WHAT TO DO
Every entry below should come back unchanged, except that the pictures are dropped.

[[ SUPPLIED MATERIAL, beginning ]]

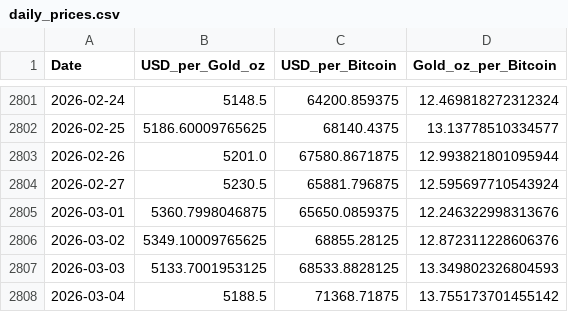
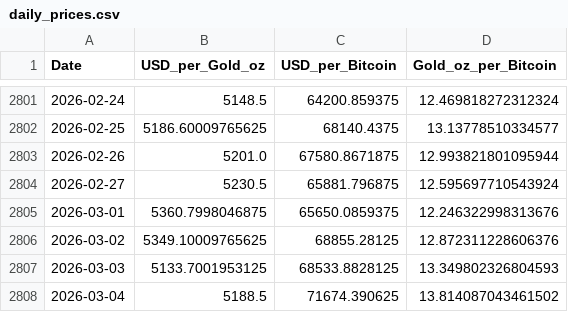
Before and after one commit to silmonbiggs/BTCvGold, a CSV file: data/daily_prices.csv, drawn as a sheet; only a part is shown, gaps mark what is left out.

```diff
--- a/data/daily_prices.csv
+++ b/data/daily_prices.csv
@@ -2807,2 +2807,2 @@ Date,USD_per_Gold_oz,USD_per_Bitcoin,Gold_oz_per_Bitcoin
 2026-03-03,5133.7001953125,68533.8828125,13.349802326804593
-2026-03-04,5188.5,71368.71875,13.755173701455142
+2026-03-04,5188.5,71674.390625,13.814087043461502
```
Also changed, not shown: 2 other files.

[[ SUPPLIED MATERIAL, end ]]

EXERCISE RESPONSE
Before and after one commit to silmonbiggs/BTCvGold, a CSV file: data/daily_prices.csv, drawn as a sheet; only a part is shown, gaps mark what is left out.

```diff
--- a/data/daily_prices.csv
+++ b/data/daily_prices.csv
@@ -2807,2 +2807,2 @@ Date,USD_per_Gold_oz,USD_per_Bitcoin,Gold_oz_per_Bitcoin
 2026-03-03,5133.7001953125,68533.8828125,13.349802326804593
-2026-03-04,5188.5,71368.71875,13.755173701455142
+2026-03-04,5188.5,71674.390625,13.814087043461502
```
Also changed, not shown: 2 other files.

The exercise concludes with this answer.